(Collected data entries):
= Beginning of Section =
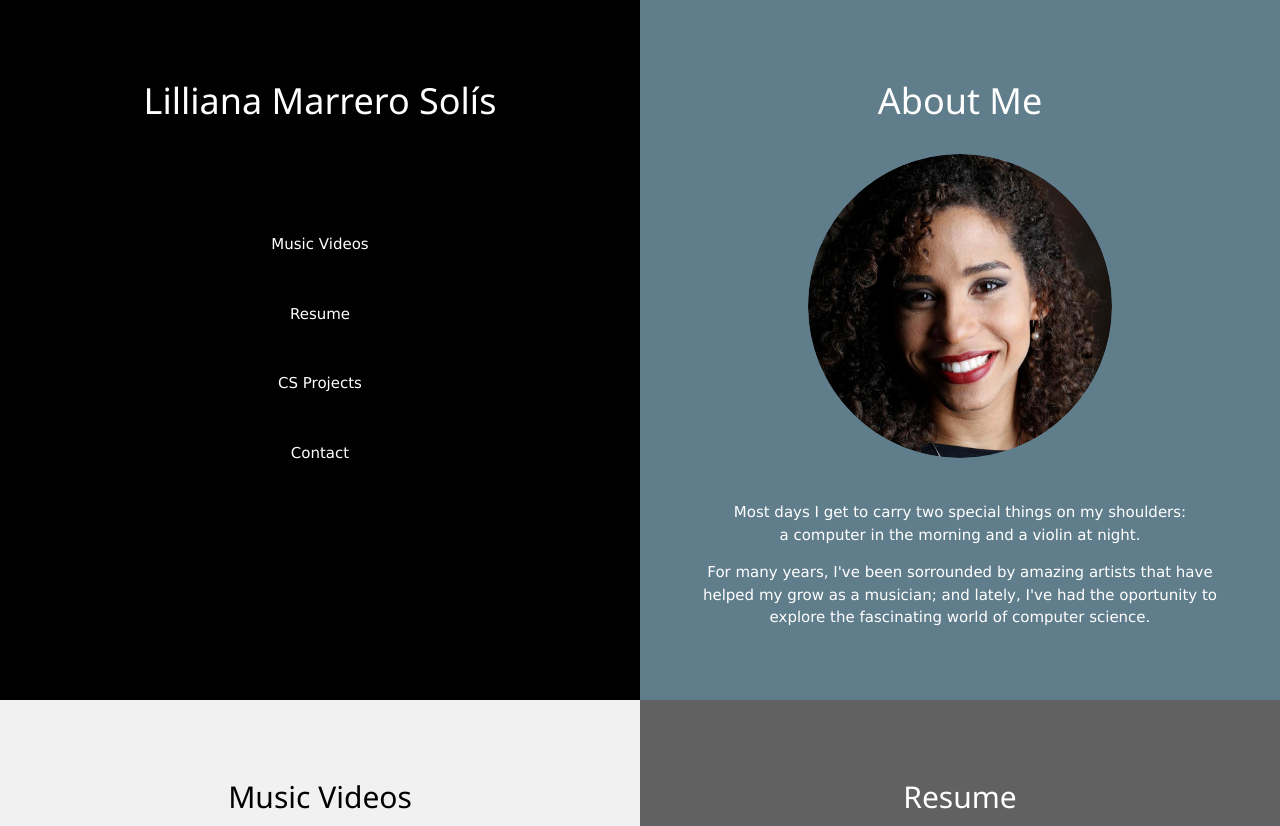
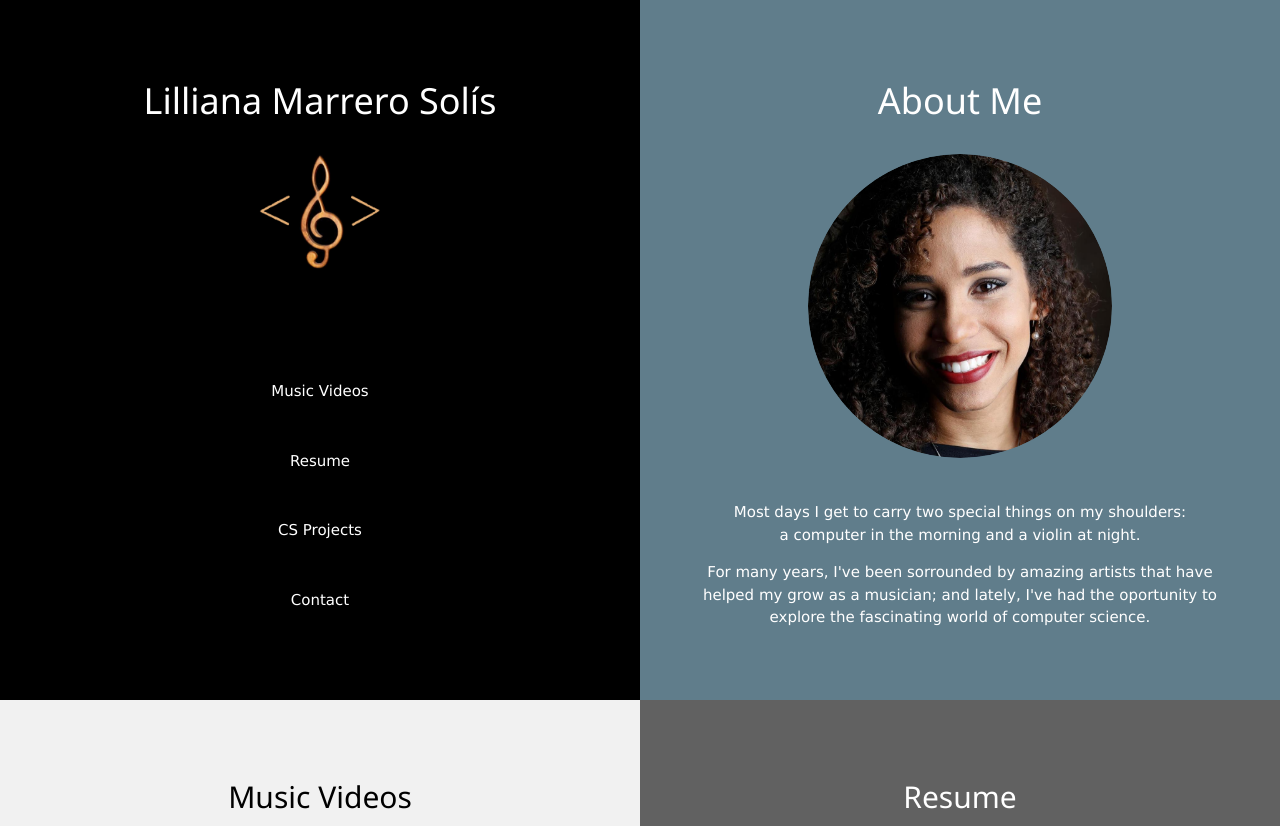
Before and after one commit to marrero-solis/lilliana, a plain HTML site: page index.html in a window 1280 px wide. Shown: the top 826 px of the page. Drawn offline with nearby package versions, Linux system fonts and the light colour scheme.

Commit message:
Include logo in menu

```diff
--- a/index.html
+++ b/index.html
@@ -16,6 +16,7 @@
   <div class="w3-half w3-black w3-container w3-center" style="height:700px">
     <div class="w3-padding-64">
       <h1>Lilliana Marrero Solís</h1>
+      <img src="treble.png" class="w3-margin w3-circle" alt="Logo" style="width:20%">
     </div>
     <div>
       <p href="#work" class="w3-button w3-black w3-block w3-hover-light-grey w3-padding-16">Music Videos</p>
```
= End of Section =
(Task requirements): Please repeat each line from the one with "Include logo in menu" through the last line of the data above, and add nothing.

(Answer to the problem):
Include logo in menu

```diff
--- a/index.html
+++ b/index.html
@@ -16,6 +16,7 @@
   <div class="w3-half w3-black w3-container w3-center" style="height:700px">
     <div class="w3-padding-64">
       <h1>Lilliana Marrero Solís</h1>
+      <img src="treble.png" class="w3-margin w3-circle" alt="Logo" style="width:20%">
     </div>
     <div>
       <p href="#work" class="w3-button w3-black w3-block w3-hover-light-grey w3-padding-16">Music Videos</p>
```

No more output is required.